In order to gain a better grasp of the definition for “pergola, ” it is helpful to compare and contrast it with other outdoor structures with which it is sometimes associated, including:
- Lattice (or “latticework”)
Pergolas vs. Arbors
An arbor is a landscaping structure very similar to a pergola, but there are differences between the two. If we look at the subtleties, the following distinction can be drawn:
- Are relatively simple structures, lacking architectural flourishes such as masonry columns.
- Are relatively small structures.
- Are increasingly being made from vinyl, rather than more traditional materials.
Pergolas, by contrast, are typically larger structures, often in every dimension (height, width, and length). Sometimes given greater architectural treatment, they may exhibit masonry columns, for instance. Their tops are more often flat.

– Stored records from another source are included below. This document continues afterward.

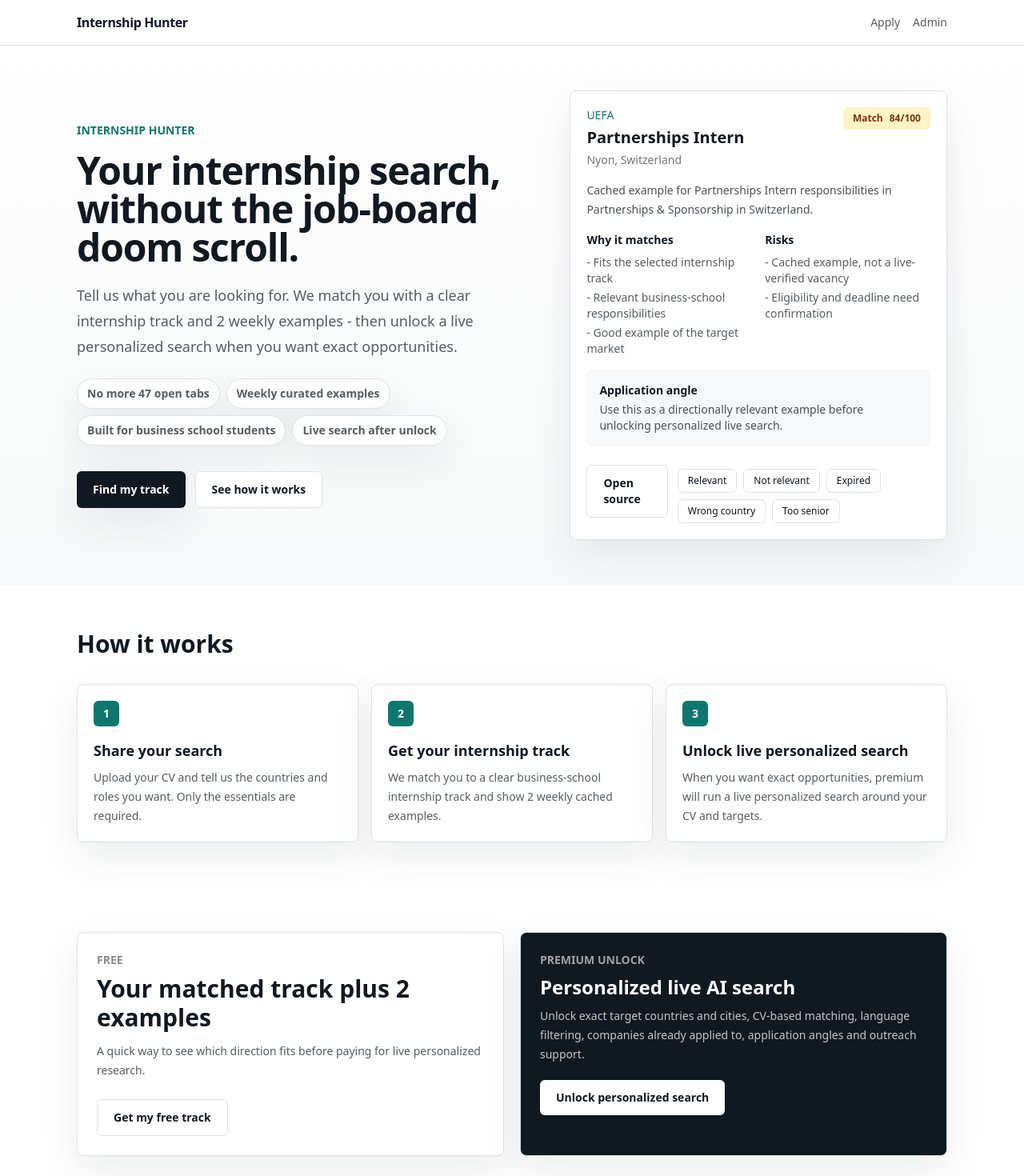
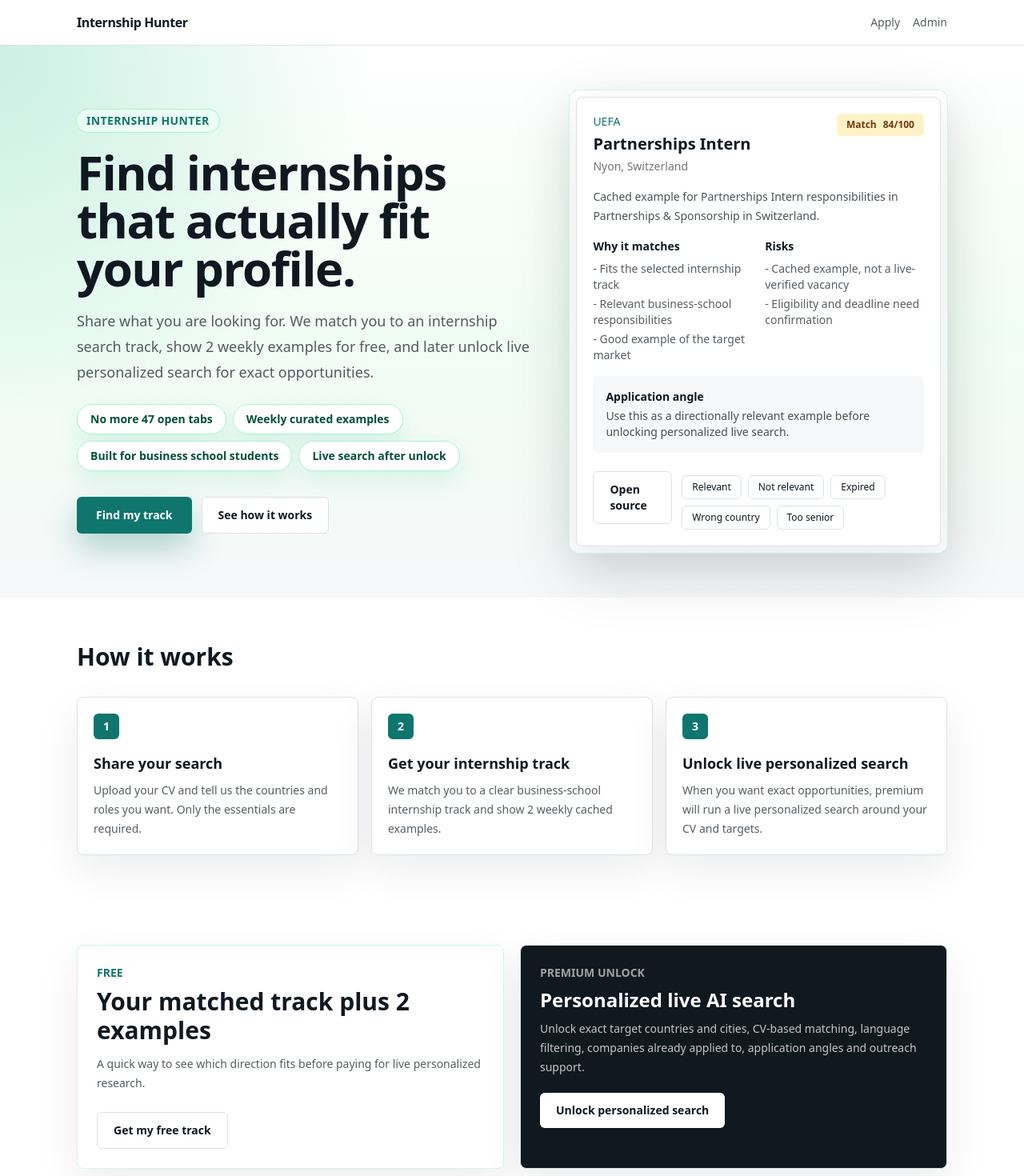
Before and after one commit to paulcuillerot-star/internshiphunter, a Next.js app: page / in a window 1280 px wide. Shown: the top 1470 px of the page at 80% size. Built offline with nearby package versions, Linux system fonts and the light colour scheme.

Commit message:
Reapply visual landing polish on main

```diff
--- a/app/page.tsx
+++ b/app/page.tsx
@@ -26,29 +26,35 @@ const faqs = [
 export default function HomePage() {
   return (
     <>
-      <section className="bg-gradient-to-b from-white to-mist">
-        <div className="section grid gap-10 lg:grid-cols-[1.1fr_0.9fr] lg:items-center">
+      <section className="bg-[radial-gradient(circle_at_top_left,rgba(16,185,129,0.22),transparent_32%),linear-gradient(180deg,#ffffff_0%,#f0fdf4_52%,#f6f8f9_100%)]">
+        <div className="section grid gap-10 py-16 lg:grid-cols-[1.1fr_0.9fr] lg:items-center">
           <div>
-            <p className="text-sm font-semibold uppercase text-signal">Internship Hunter</p>
-            <h1 className="mt-4 max-w-3xl text-4xl font-bold tracking-tight text-ink sm:text-5xl">
-              Your internship search, without the job-board doom scroll.
+            <p className="inline-flex rounded-full bg-emerald-50 px-3 py-1 text-sm font-bold uppercase tracking-wide text-signal ring-1 ring-emerald-200">
+              Internship Hunter
+            </p>
+            <h1 className="mt-5 max-w-3xl text-4xl font-black tracking-tight text-ink sm:text-6xl">
+              Find internships that actually fit your profile.
             </h1>
             <p className="mt-5 max-w-2xl text-lg leading-8 text-ink/70">
-              Tell us what you are looking for. We match you with a clear internship track and 2 weekly examples - then unlock a live personalized search when you want exact opportunities.
+              Share what you are looking for. We match you to an internship search track, show 2 weekly examples for free, and later unlock live personalized search for exact opportunities.
             </p>
             <div className="mt-6 flex flex-wrap gap-2">
               {heroChips.map((chip) => (
-                <span key={chip} className="rounded-full border border-line bg-white px-3 py-2 text-sm font-semibold text-ink/70 shadow-soft">
+                <span key={chip} className="rounded-full border border-emerald-200 bg-white px-4 py-2 text-sm font-bold text-emerald-900 shadow-[0_12px_28px_rgba(16,185,129,0.12)]">
                   {chip}
                 </span>
               ))}
             </div>
             <div className="mt-8 flex flex-col gap-3 sm:flex-row">
-              <Link href="/apply" className="button-primary">Find my track</Link>
+              <Link href="/apply" className="inline-flex items-center justify-center rounded-md bg-signal px-6 py-3 text-sm font-bold text-white shadow-[0_18px_38px_rgba(15,118,110,0.3)] transition hover:bg-emerald-700">
+                Find my track
+              </Link>
               <a href="#how" className="button-secondary">See how it works</a>
             </div>
           </div>
-          <OfferCard offer={mockOffers[0]} reportId="report_demo" />
+          <div className="rounded-xl bg-white/70 p-2 shadow-[0_26px_80px_rgba(16,24,32,0.13)] ring-1 ring-emerald-100">
+            <OfferCard offer={mockOffers[0]} reportId="report_demo" />
+          </div>
         </div>
       </section>
 
@@ -66,8 +72,8 @@ export default function HomePage() {
       </section>
 
       <section className="section grid gap-5 md:grid-cols-2">
-        <div className="rounded-lg border border-line bg-white p-6 shadow-soft">
-          <p className="text-sm font-semibold uppercase text-ink/50">Free</p>
+        <div className="rounded-lg border border-emerald-100 bg-white p-6 shadow-soft">
+          <p className="text-sm font-semibold uppercase text-signal">Free</p>
           <h2 className="mt-2 text-3xl font-bold text-ink">Your matched track plus 2 examples</h2>
           <p className="mt-3 text-sm leading-6 text-ink/70">A quick way to see which direction fits before paying for live personalized research.</p>
           <Link href="/apply" className="mt-6 button-secondary">Get my free track</Link>
@@ -88,10 +94,10 @@ export default function HomePage() {
       </section>
 
       <section className="section pt-4">
-        <div className="rounded-lg bg-mist p-8 text-center">
+        <div className="rounded-lg bg-gradient-to-br from-emerald-50 to-mist p-8 text-center ring-1 ring-emerald-100">
           <h2 className="text-3xl font-bold text-ink">Find internships worth applying to.</h2>
           <p className="mx-auto mt-3 max-w-xl text-sm leading-6 text-ink/70">Start with the free track. Upgrade later only when you want a personalized live search.</p>
-          <Link href="/apply" className="mt-6 button-primary">Start free</Link>
+          <Link href="/apply" className="mt-6 inline-flex items-center justify-center rounded-md bg-signal px-5 py-3 text-sm font-bold text-white shadow-soft transition hover:bg-emerald-700">Start free</Link>
         </div>
       </section>
     </>
```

Traditional pergola design harks back to grand masonry pergolas of the Italian Renaissance.
But the term, “pergola” is used more loosely now, and includes wooden structures (as in the photo). Pergolas are often attached to houses, such that they form an outdoor living space that essentially serves as an extension of a home’s indoor rooms.
In answering the question, What is a pergola? some experts would distinguish pergolas from arbors by noting that the columns of the former form something of a “colonnade.” For instance, Landscape Architect, Cynthia Cash writes, “The primary difference in an ‘arbor’ and a ‘pergola’ is that an arbor is a free-standing structure (also used to support vines), whereas a pergola is a long linear structure over a garden pathway.”
How Are Gazebos and Carports Different From Pergolas?